- WHAT TO WORK ON -
Every single entry below should be reproduced verbatim.

- Web document revisions -
- - -
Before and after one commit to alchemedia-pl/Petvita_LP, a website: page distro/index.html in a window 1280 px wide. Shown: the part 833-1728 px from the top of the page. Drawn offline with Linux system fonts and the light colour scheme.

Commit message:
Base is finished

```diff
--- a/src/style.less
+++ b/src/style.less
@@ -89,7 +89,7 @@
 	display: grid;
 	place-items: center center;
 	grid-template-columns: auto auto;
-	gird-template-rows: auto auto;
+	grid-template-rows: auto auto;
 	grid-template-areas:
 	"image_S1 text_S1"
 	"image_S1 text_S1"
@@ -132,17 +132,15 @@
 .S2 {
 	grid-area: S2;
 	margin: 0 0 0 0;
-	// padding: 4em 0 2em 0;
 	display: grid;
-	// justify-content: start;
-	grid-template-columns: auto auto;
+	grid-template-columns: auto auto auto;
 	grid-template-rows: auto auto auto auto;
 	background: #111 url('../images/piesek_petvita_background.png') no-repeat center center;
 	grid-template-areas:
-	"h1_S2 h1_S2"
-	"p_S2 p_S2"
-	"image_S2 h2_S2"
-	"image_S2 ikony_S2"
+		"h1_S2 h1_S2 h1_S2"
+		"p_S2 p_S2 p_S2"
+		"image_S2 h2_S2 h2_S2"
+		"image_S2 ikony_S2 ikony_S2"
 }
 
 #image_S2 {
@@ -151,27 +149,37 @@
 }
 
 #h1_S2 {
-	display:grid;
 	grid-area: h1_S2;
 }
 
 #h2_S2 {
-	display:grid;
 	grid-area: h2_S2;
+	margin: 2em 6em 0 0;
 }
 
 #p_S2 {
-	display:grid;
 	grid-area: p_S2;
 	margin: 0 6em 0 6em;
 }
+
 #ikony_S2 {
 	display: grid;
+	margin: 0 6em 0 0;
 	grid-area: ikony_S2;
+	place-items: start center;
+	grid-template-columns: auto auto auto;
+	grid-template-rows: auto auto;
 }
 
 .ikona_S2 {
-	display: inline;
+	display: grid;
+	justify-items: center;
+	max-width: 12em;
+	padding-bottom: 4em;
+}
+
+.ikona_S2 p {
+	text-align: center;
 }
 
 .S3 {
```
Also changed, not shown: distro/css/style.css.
- - -
- YOUR RESPONSE -
Before and after one commit to alchemedia-pl/Petvita_LP, a website: page distro/index.html in a window 1280 px wide. Shown: the part 833-1728 px from the top of the page. Drawn offline with Linux system fonts and the light colour scheme.

Commit message:
Base is finished

```diff
--- a/src/style.less
+++ b/src/style.less
@@ -89,7 +89,7 @@
 	display: grid;
 	place-items: center center;
 	grid-template-columns: auto auto;
-	gird-template-rows: auto auto;
+	grid-template-rows: auto auto;
 	grid-template-areas:
 	"image_S1 text_S1"
 	"image_S1 text_S1"
@@ -132,17 +132,15 @@
 .S2 {
 	grid-area: S2;
 	margin: 0 0 0 0;
-	// padding: 4em 0 2em 0;
 	display: grid;
-	// justify-content: start;
-	grid-template-columns: auto auto;
+	grid-template-columns: auto auto auto;
 	grid-template-rows: auto auto auto auto;
 	background: #111 url('../images/piesek_petvita_background.png') no-repeat center center;
 	grid-template-areas:
-	"h1_S2 h1_S2"
-	"p_S2 p_S2"
-	"image_S2 h2_S2"
-	"image_S2 ikony_S2"
+		"h1_S2 h1_S2 h1_S2"
+		"p_S2 p_S2 p_S2"
+		"image_S2 h2_S2 h2_S2"
+		"image_S2 ikony_S2 ikony_S2"
 }
 
 #image_S2 {
@@ -151,27 +149,37 @@
 }
 
 #h1_S2 {
-	display:grid;
 	grid-area: h1_S2;
 }
 
 #h2_S2 {
-	display:grid;
 	grid-area: h2_S2;
+	margin: 2em 6em 0 0;
 }
 
 #p_S2 {
-	display:grid;
 	grid-area: p_S2;
 	margin: 0 6em 0 6em;
 }
+
 #ikony_S2 {
 	display: grid;
+	margin: 0 6em 0 0;
 	grid-area: ikony_S2;
+	place-items: start center;
+	grid-template-columns: auto auto auto;
+	grid-template-rows: auto auto;
 }
 
 .ikona_S2 {
-	display: inline;
+	display: grid;
+	justify-items: center;
+	max-width: 12em;
+	padding-bottom: 4em;
+}
+
+.ikona_S2 p {
+	text-align: center;
 }
 
 .S3 {
```
Also changed, not shown: distro/css/style.css.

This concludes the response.